As we wind up for our Christmas break (until Wednesday 3rd January) we’re reflecting on what an action-packed year 2017 has been for us. We’re not very good at shouting about our successes, but our colleagues and stakeholders at the University, in the city council and in the community often comment on how much we achieve for such a small team.
So, in the spirit of giving ourselves a well-deserved pat on the back, here are our 2017 highlights:
Christmas is almost upon us and since the good folk at Archives+ digitised our Christmas card collection in preparation for their Christmas extravaganza I can share the whole series with you here on the blog! Isn’t Christmas around the world … Continue reading →
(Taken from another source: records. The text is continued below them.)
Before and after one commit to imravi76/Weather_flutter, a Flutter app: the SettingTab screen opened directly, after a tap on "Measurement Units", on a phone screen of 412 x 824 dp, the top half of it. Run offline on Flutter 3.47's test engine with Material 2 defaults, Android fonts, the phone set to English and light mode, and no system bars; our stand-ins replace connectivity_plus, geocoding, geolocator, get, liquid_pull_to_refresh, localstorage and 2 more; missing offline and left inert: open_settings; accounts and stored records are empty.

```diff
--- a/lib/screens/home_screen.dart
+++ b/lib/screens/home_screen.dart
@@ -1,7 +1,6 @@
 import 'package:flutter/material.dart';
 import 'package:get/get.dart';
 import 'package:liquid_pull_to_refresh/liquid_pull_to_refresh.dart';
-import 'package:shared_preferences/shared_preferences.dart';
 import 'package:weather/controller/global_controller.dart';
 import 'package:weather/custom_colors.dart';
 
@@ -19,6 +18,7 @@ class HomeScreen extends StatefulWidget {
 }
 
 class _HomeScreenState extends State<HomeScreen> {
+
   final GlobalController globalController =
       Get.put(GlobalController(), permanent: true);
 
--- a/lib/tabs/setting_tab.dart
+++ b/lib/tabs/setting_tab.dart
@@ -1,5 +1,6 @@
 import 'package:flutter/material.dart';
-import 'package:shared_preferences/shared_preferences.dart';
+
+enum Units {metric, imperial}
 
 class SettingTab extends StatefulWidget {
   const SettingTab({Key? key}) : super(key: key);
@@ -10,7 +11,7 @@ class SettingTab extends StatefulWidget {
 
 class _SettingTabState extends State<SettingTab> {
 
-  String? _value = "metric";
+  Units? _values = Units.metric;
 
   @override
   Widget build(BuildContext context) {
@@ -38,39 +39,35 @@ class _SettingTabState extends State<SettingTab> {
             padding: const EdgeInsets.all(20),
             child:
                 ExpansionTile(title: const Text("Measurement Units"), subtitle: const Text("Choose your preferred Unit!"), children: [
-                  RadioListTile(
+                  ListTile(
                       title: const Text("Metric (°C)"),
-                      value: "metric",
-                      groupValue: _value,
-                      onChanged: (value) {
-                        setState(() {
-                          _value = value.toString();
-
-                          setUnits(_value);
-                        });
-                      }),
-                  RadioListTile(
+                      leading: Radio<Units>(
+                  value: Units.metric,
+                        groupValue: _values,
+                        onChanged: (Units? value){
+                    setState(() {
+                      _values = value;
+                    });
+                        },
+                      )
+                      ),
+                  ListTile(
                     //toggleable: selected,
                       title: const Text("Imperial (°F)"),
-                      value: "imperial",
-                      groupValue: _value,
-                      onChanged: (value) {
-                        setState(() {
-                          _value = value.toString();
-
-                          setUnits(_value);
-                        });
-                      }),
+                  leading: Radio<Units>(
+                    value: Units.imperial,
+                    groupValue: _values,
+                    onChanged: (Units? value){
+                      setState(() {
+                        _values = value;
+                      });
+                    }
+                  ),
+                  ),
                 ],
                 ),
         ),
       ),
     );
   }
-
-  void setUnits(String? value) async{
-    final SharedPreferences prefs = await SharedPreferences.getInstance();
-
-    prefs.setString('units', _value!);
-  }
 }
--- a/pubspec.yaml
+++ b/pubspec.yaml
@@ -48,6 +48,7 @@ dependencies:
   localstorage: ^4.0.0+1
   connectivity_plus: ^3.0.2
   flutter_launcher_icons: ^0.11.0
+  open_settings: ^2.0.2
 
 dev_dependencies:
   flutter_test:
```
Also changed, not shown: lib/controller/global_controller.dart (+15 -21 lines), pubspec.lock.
On Saturday, Central Library hosted their annual Christmas Extravaganza. This event is the start of the festive season for many local residents as one comment from the day suggests, ‘Choirs in the library and meeting Father Christmas has become part…
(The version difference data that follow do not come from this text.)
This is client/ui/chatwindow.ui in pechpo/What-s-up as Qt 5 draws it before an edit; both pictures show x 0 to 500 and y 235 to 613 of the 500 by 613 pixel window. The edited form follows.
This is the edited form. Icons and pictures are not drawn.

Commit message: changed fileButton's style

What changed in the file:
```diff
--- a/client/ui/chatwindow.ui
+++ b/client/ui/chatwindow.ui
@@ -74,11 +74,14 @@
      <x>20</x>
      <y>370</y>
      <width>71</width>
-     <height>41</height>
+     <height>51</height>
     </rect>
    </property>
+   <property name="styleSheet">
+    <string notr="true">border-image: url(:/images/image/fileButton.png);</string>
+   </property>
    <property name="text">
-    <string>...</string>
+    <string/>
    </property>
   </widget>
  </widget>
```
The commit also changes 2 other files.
Here’s a lovely festive photo from our Ann Adeyemi archive collection. It was taken in Lewis’s in Manchester in the late 1950s. It feels like Lewis’s has been gone a long time, but it only closed in 2001, before Primark opened in the building. Wikipedia tells me that Lewis’s in Liverpool was the first department store to open a Christmas grotto, back in 1879, and many Manchester and Liverpool residents remember their annual December trip to see Father Christmas there.
There’s something not thoroughly convincing about the Father Christmas in this photo – he’s a bit slim and looks like he might have borrowed that outfit from someone a size or two bigger than him. Ann has a bit of a knowing look, I think perhaps she wasn’t convinced either.
Ann Adeyemi is living proof that Black people lived in Manchester well before the 1950s. Her grandmother was White Irish and came to Manchester at the start of the 20th Century, her grandfather was Black Liberian. Ann’s mixed race mother Mary was born in Salford in 1920 and grew up in Manchester. She married James, a Black merchant seaman from West Africa. Ann was born in Cheetham Hill in 1951 and grew up in Middleton. Ann herself has had a fascinating life, involved in education, anti-racism work and theatre. Here at the Centre we have an extensive collection of photos and memorabilia that Ann has donated, as well as oral history interviews that document her wonderful life.
Seasons greetings from us all at AIU Race Relations Resource Centre – see you in 2014!